## PROBLEM STATEMENT
Each line of the material should be set down exactly. Pictures are not part of the copy.

## RECORDS SUPPLIED
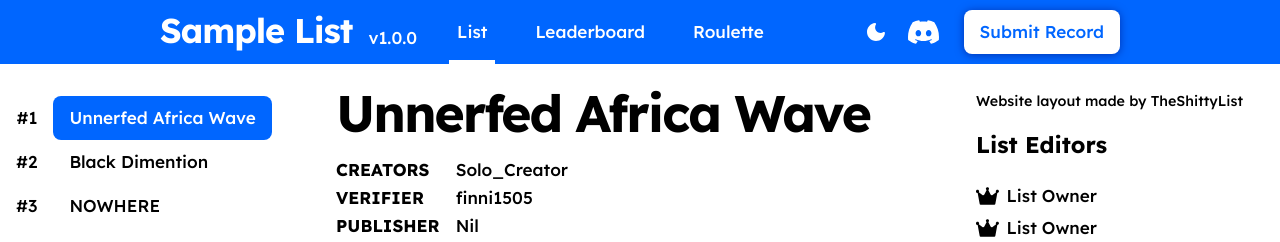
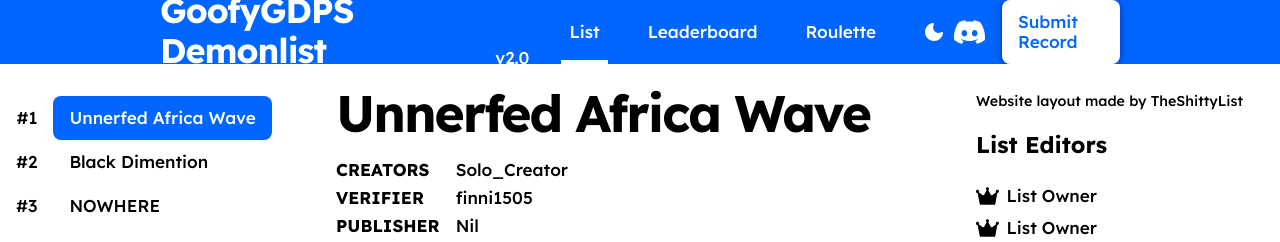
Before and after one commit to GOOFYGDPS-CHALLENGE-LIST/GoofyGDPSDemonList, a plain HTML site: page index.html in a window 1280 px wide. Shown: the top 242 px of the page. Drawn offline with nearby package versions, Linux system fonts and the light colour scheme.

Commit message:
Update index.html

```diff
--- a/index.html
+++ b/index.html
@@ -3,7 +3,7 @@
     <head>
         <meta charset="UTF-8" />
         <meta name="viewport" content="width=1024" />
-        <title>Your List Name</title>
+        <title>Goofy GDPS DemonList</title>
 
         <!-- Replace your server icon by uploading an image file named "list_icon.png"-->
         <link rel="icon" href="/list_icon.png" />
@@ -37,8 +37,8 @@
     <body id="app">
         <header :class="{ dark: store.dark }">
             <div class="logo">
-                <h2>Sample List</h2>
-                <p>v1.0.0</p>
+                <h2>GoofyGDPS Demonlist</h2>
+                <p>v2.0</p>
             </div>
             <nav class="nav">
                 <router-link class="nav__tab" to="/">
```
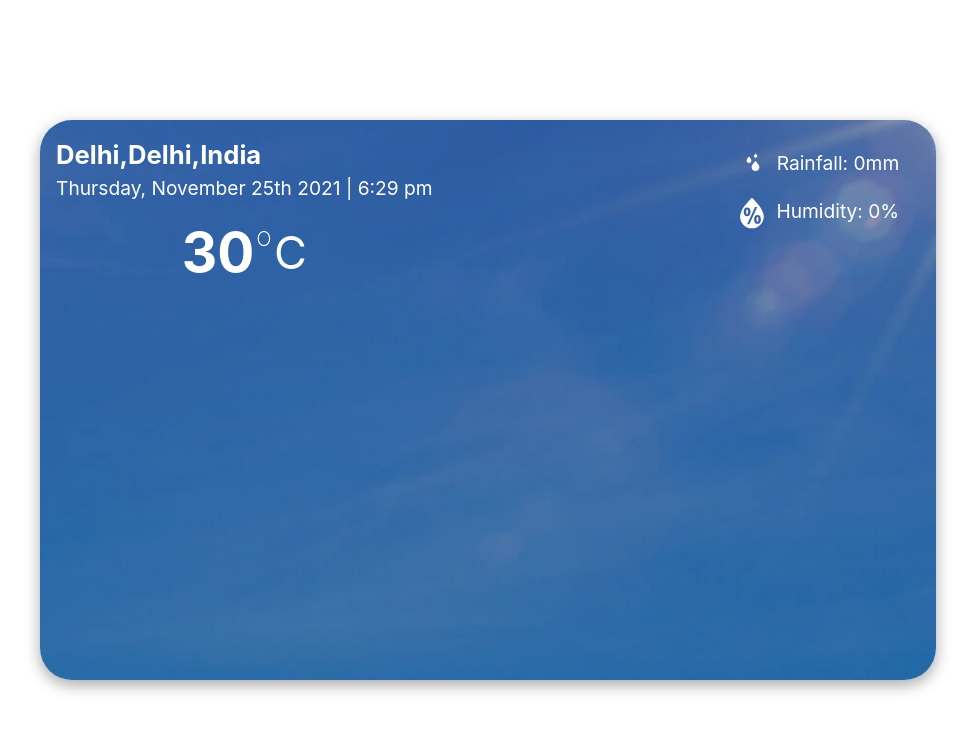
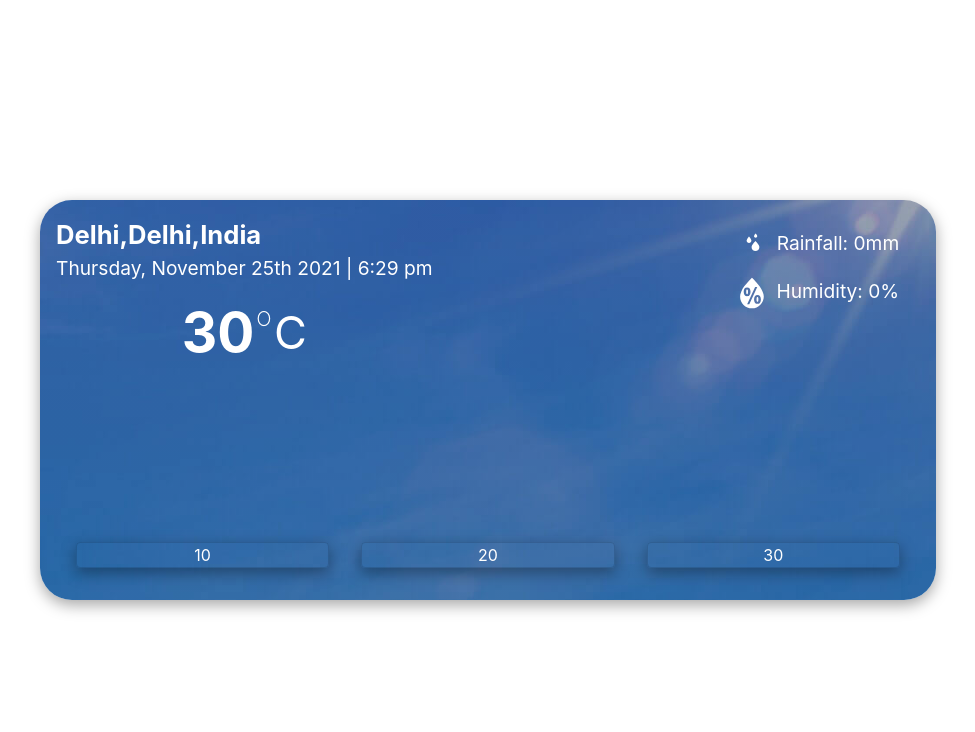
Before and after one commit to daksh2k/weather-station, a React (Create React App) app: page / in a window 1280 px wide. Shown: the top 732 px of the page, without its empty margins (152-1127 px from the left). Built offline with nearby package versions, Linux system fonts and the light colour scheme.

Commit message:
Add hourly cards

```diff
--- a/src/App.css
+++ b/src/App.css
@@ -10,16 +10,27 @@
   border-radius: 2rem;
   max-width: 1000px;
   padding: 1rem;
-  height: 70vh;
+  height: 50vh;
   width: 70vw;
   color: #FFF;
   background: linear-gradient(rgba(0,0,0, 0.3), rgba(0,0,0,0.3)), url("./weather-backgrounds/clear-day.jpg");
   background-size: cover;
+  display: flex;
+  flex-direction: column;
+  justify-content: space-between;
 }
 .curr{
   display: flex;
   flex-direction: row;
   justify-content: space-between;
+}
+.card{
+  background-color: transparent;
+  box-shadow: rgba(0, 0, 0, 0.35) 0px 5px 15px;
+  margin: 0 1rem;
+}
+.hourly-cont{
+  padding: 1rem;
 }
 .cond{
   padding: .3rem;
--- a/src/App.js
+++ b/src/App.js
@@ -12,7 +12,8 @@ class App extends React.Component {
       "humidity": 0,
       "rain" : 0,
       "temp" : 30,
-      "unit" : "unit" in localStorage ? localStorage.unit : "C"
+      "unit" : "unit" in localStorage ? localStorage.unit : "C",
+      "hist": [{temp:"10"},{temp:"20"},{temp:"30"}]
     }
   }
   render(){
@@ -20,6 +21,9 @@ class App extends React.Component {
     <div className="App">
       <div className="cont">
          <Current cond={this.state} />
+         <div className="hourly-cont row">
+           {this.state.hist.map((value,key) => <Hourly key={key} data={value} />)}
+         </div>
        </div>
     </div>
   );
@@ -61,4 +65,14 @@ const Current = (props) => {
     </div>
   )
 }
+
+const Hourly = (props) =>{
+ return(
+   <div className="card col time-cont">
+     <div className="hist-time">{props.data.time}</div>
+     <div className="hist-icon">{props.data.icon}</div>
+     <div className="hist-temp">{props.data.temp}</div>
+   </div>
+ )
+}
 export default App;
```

## RESPONSE
Before and after one commit to GOOFYGDPS-CHALLENGE-LIST/GoofyGDPSDemonList, a plain HTML site: page index.html in a window 1280 px wide. Shown: the top 242 px of the page. Drawn offline with nearby package versions, Linux system fonts and the light colour scheme.

Commit message:
Update index.html

```diff
--- a/index.html
+++ b/index.html
@@ -3,7 +3,7 @@
     <head>
         <meta charset="UTF-8" />
         <meta name="viewport" content="width=1024" />
-        <title>Your List Name</title>
+        <title>Goofy GDPS DemonList</title>
 
         <!-- Replace your server icon by uploading an image file named "list_icon.png"-->
         <link rel="icon" href="/list_icon.png" />
@@ -37,8 +37,8 @@
     <body id="app">
         <header :class="{ dark: store.dark }">
             <div class="logo">
-                <h2>Sample List</h2>
-                <p>v1.0.0</p>
+                <h2>GoofyGDPS Demonlist</h2>
+                <p>v2.0</p>
             </div>
             <nav class="nav">
                 <router-link class="nav__tab" to="/">
```
Before and after one commit to daksh2k/weather-station, a React (Create React App) app: page / in a window 1280 px wide. Shown: the top 732 px of the page, without its empty margins (152-1127 px from the left). Built offline with nearby package versions, Linux system fonts and the light colour scheme.

Commit message:
Add hourly cards

```diff
--- a/src/App.css
+++ b/src/App.css
@@ -10,16 +10,27 @@
   border-radius: 2rem;
   max-width: 1000px;
   padding: 1rem;
-  height: 70vh;
+  height: 50vh;
   width: 70vw;
   color: #FFF;
   background: linear-gradient(rgba(0,0,0, 0.3), rgba(0,0,0,0.3)), url("./weather-backgrounds/clear-day.jpg");
   background-size: cover;
+  display: flex;
+  flex-direction: column;
+  justify-content: space-between;
 }
 .curr{
   display: flex;
   flex-direction: row;
   justify-content: space-between;
+}
+.card{
+  background-color: transparent;
+  box-shadow: rgba(0, 0, 0, 0.35) 0px 5px 15px;
+  margin: 0 1rem;
+}
+.hourly-cont{
+  padding: 1rem;
 }
 .cond{
   padding: .3rem;
--- a/src/App.js
+++ b/src/App.js
@@ -12,7 +12,8 @@ class App extends React.Component {
       "humidity": 0,
       "rain" : 0,
       "temp" : 30,
-      "unit" : "unit" in localStorage ? localStorage.unit : "C"
+      "unit" : "unit" in localStorage ? localStorage.unit : "C",
+      "hist": [{temp:"10"},{temp:"20"},{temp:"30"}]
     }
   }
   render(){
@@ -20,6 +21,9 @@ class App extends React.Component {
     <div className="App">
       <div className="cont">
          <Current cond={this.state} />
+         <div className="hourly-cont row">
+           {this.state.hist.map((value,key) => <Hourly key={key} data={value} />)}
+         </div>
        </div>
     </div>
   );
@@ -61,4 +65,14 @@ const Current = (props) => {
     </div>
   )
 }
+
+const Hourly = (props) =>{
+ return(
+   <div className="card col time-cont">
+     <div className="hist-time">{props.data.time}</div>
+     <div className="hist-icon">{props.data.icon}</div>
+     <div className="hist-temp">{props.data.temp}</div>
+   </div>
+ )
+}
 export default App;
```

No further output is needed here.